■ PROMPT
Check each line of the entries. Copy the ones that contain the string "SettingsPage".
[RECORD SET — start]
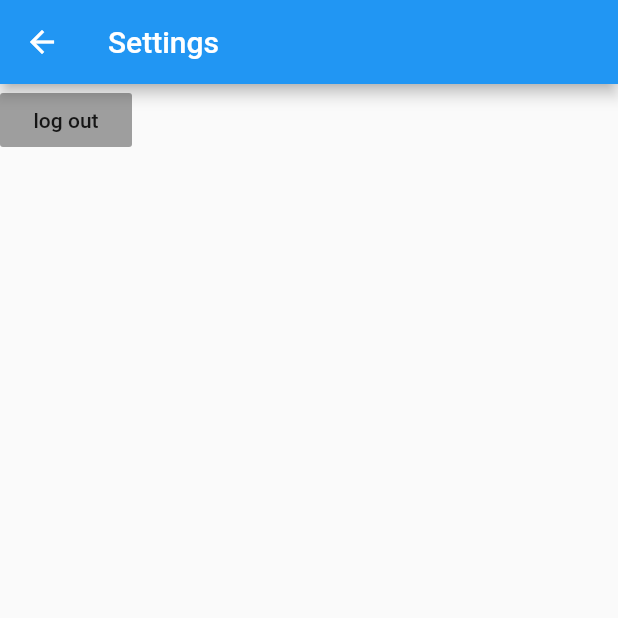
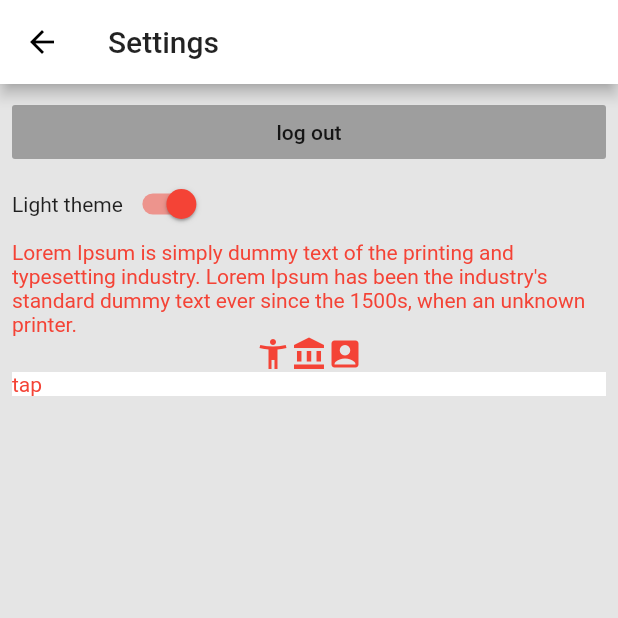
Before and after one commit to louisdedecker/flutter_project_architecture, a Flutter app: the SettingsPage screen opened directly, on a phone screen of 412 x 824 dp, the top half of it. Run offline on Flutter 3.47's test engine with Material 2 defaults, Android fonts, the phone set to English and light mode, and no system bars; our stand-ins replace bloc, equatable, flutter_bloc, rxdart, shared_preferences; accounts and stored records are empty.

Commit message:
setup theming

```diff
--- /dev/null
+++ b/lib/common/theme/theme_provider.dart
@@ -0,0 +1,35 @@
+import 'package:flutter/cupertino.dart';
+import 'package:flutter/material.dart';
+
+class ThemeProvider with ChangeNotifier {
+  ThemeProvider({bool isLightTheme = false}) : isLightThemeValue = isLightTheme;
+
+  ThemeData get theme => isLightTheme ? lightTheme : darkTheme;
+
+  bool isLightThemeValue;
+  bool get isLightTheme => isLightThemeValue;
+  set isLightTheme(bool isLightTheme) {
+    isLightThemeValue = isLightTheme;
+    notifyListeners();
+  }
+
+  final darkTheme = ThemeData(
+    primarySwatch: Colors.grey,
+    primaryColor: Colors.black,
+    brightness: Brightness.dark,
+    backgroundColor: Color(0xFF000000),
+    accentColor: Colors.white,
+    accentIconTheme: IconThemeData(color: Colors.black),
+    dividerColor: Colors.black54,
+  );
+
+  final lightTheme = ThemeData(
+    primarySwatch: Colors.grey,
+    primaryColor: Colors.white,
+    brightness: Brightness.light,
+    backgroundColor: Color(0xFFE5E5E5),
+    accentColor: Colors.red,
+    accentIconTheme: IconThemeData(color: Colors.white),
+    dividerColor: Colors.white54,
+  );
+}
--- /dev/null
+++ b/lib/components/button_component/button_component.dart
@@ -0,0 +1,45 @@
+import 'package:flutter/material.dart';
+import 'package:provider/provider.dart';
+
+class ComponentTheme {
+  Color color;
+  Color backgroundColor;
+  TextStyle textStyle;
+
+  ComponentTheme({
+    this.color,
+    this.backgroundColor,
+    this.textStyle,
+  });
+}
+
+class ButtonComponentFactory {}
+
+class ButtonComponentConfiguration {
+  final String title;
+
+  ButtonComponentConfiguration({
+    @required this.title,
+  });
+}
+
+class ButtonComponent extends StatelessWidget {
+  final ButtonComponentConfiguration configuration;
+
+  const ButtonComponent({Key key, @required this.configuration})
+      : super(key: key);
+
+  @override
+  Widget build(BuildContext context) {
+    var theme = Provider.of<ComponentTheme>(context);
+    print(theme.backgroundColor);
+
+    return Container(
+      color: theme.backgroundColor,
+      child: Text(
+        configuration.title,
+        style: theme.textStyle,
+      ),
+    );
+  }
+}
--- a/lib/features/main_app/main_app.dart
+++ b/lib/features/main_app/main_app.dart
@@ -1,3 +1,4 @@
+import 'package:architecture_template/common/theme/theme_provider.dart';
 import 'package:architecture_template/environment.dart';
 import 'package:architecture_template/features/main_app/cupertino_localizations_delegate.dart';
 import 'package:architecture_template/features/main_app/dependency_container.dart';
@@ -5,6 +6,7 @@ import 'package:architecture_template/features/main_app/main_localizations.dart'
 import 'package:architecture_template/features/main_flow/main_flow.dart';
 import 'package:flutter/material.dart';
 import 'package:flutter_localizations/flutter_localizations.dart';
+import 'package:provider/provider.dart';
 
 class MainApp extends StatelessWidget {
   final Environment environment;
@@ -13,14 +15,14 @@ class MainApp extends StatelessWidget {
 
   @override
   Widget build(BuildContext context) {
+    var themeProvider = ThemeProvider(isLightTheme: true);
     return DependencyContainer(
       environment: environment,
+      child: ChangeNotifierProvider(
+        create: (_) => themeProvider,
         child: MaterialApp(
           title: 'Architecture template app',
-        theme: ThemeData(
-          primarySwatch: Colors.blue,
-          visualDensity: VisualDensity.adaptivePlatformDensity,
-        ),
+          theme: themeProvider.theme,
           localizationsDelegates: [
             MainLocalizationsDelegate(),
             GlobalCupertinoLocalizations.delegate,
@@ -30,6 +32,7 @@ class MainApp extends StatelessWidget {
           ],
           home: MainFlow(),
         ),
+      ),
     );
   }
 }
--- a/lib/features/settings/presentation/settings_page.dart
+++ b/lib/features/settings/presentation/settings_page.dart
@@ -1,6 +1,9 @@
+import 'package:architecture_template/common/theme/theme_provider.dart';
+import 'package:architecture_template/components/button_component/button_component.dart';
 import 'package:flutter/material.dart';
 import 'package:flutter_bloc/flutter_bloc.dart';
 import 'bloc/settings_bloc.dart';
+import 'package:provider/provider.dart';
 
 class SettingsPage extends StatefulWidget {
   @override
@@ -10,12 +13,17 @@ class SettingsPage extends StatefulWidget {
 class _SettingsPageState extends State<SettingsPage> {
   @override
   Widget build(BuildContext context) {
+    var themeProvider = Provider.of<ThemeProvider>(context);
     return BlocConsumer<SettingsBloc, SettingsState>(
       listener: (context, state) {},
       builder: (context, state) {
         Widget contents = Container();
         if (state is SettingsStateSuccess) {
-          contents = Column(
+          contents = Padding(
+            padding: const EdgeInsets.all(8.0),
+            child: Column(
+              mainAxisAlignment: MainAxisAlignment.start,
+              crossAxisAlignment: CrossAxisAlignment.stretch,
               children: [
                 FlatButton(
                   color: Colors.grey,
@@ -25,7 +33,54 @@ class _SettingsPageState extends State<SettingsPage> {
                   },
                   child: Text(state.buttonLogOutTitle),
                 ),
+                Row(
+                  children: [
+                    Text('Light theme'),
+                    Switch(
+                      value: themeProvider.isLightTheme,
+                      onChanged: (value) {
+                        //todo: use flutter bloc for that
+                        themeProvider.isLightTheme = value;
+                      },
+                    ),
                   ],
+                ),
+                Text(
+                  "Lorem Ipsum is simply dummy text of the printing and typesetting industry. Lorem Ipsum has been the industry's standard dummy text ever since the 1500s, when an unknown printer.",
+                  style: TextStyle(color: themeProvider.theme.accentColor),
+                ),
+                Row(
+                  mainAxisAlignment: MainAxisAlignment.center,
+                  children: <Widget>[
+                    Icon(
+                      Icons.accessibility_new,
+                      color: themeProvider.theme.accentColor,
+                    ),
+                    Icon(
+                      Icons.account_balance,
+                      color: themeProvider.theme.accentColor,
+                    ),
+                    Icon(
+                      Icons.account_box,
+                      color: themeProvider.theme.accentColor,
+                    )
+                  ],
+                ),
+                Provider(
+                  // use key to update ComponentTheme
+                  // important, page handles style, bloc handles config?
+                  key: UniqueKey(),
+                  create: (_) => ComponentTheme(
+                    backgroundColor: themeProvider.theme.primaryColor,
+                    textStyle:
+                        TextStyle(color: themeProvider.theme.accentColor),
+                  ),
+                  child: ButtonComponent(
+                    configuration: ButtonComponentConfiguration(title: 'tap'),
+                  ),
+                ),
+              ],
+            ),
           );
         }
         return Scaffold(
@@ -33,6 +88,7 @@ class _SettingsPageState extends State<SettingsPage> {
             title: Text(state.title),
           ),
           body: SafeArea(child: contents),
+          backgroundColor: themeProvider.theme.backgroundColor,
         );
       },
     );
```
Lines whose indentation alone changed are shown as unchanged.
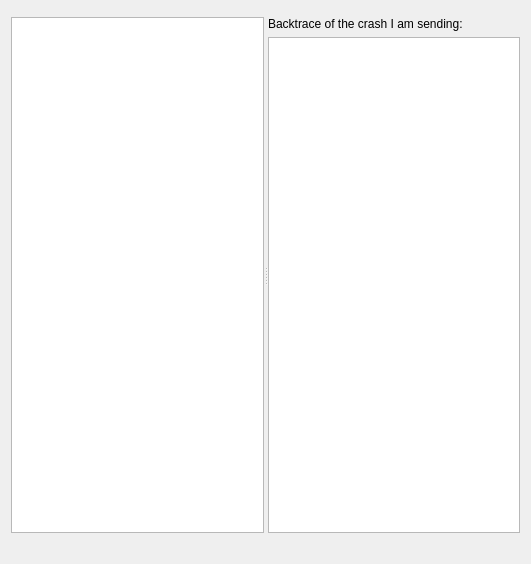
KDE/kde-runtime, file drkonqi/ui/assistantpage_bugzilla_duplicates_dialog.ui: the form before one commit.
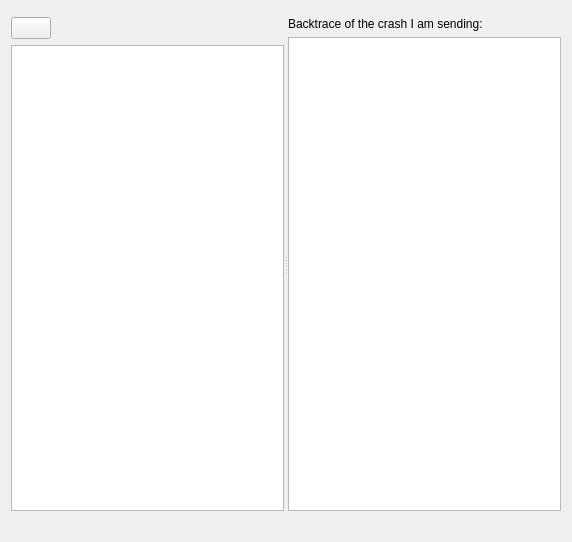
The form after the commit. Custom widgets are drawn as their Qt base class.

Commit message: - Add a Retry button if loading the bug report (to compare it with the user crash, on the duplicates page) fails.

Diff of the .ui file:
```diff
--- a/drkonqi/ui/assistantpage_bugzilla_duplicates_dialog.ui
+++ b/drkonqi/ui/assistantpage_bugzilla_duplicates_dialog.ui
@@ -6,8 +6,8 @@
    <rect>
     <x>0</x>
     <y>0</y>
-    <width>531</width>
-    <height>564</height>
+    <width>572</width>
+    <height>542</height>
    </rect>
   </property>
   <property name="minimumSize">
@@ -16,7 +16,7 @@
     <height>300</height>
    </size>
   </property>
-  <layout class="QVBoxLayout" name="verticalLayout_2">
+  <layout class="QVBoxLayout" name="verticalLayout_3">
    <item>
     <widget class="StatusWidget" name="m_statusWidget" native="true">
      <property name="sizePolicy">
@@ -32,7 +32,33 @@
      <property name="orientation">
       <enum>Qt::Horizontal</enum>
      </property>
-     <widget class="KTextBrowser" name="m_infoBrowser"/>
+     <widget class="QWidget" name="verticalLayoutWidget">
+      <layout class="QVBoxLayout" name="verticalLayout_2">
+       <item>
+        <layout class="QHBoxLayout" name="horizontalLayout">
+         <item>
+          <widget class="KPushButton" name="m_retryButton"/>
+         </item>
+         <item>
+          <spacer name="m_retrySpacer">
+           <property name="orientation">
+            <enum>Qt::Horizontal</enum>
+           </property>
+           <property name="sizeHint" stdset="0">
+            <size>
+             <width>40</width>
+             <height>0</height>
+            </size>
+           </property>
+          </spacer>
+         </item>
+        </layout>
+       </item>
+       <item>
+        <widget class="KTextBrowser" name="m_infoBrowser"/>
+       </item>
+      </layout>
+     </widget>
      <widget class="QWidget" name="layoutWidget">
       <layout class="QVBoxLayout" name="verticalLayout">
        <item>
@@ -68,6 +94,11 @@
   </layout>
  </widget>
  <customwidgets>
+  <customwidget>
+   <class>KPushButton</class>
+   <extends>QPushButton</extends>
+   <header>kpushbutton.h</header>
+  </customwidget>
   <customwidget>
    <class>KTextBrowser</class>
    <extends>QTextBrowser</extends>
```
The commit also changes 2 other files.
[RECORD SET — finish]
■ RESULT
Before and after one commit to louisdedecker/flutter_project_architecture, a Flutter app: the SettingsPage screen opened directly, on a phone screen of 412 x 824 dp, the top half of it. Run offline on Flutter 3.47's test engine with Material 2 defaults, Android fonts, the phone set to English and light mode, and no system bars; our stand-ins replace bloc, equatable, flutter_bloc, rxdart, shared_preferences; accounts and stored records are empty.
 class SettingsPage extends StatefulWidget {
@@ -10,12 +13,17 @@ class SettingsPage extends StatefulWidget {
 class _SettingsPageState extends State<SettingsPage> {
@@ -25,7 +33,54 @@ class _SettingsPageState extends State<SettingsPage> {
@@ -33,6 +88,7 @@ class _SettingsPageState extends State<SettingsPage> {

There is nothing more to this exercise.